The thing is with this style of music it tends to be pretty polarising. In the sense that 93% of people on hearing just one song would most likely classify grind somewhere between ‘pretty shitty’ and ‘quite possibly the worst thing I have ever heard’. Who can blame them" I mean the sound Nasum showcases on ‘Shift’ at times bares resemblance to the sound of two trains going full speed colliding into one another in a head on collision. But this chaotic and quite possibly terrifying sound is what makes this record so beautiful. It’s unlistenablility simply increases my desire to listen to it. Some would argue that this isn’t music but who are they to judge what music is and isn’t" Music is an art and Nasum have perfected theirs.
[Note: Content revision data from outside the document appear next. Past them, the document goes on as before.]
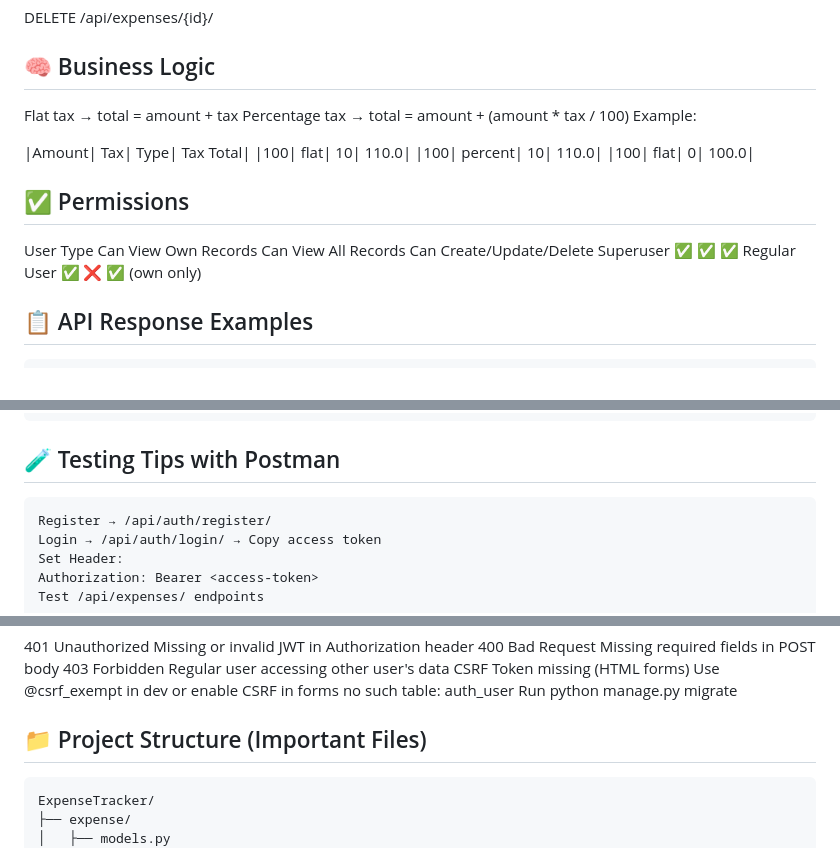
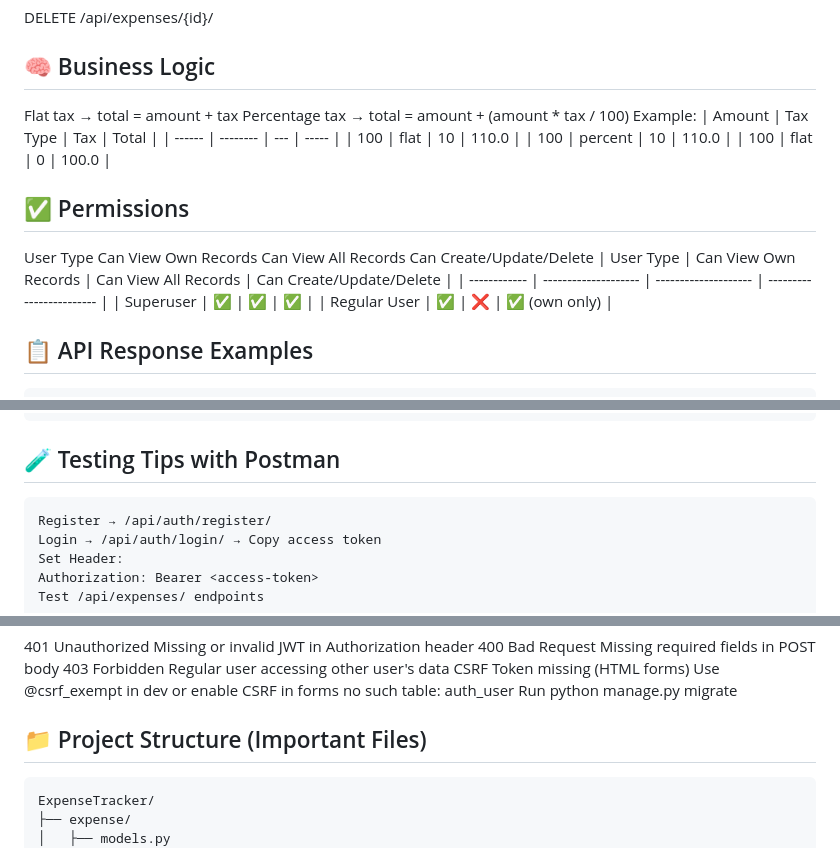
Before and after one commit to arpan-shrestha/ExpensesTracker-Using-Django, a Markdown page: README.md, 3 parts joined by grey strips. Rendered like a GitHub page.

````diff
--- a/README.md
+++ b/README.md
@@ -130,17 +130,20 @@ PUT /api/expenses/{id}/
 Flat tax → total = amount + tax
 Percentage tax → total = amount + (amount * tax / 100)
 Example:
-
-|Amount|	Tax| Type|	Tax	Total|
-|100|	flat|	10|	110.0|
-|100|	percent|	10|	110.0|
-|100|	flat|	0|	100.0|
+| Amount | Tax Type | Tax | Total |
+| ------ | -------- | --- | ----- |
+| 100    | flat     | 10  | 110.0 |
+| 100    | percent  | 10  | 110.0 |
+| 100    | flat     | 0   | 100.0 |
 
 ## ✅ Permissions
 
 User Type	Can View Own Records	Can View All Records	Can Create/Update/Delete
-Superuser	✅	✅	✅
-Regular User	✅	❌	✅ (own only)
+| User Type    | Can View Own Records | Can View All Records | Can Create/Update/Delete |
+| ------------ | -------------------- | -------------------- | ------------------------ |
+| Superuser    | ✅                    | ✅                    | ✅                        |
+| Regular User | ✅                    | ❌                    | ✅ (own only)             |
+
 
 ## 📋 API Response Examples
 ```json
@@ -181,7 +184,7 @@ Regular User	✅	❌	✅ (own only)
 }
 ```
 ## 🧪 Testing Tips with Postman
-```json
+```
 Register → /api/auth/register/
 Login → /api/auth/login/ → Copy access token
 Set Header:
@@ -197,7 +200,7 @@ CSRF Token missing (HTML forms)	Use @csrf_exempt in dev or enable CSRF in forms
 no such table: auth_user	Run python manage.py migrate
 
 ## 📁 Project Structure (Important Files)
-```json
+```
 ExpenseTracker/
 ├── expense/
 │   ├── models.py
````
Also changed, not shown: other parts of README.md (+1 -1 lines).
It’s a shame that 2004 was to spell the end of the band - Mieszko Talarczyk being confirmed amongst the dead after the tsunami in Thailand, resulting in his bandmates calling an end to Nasum as a creative entity.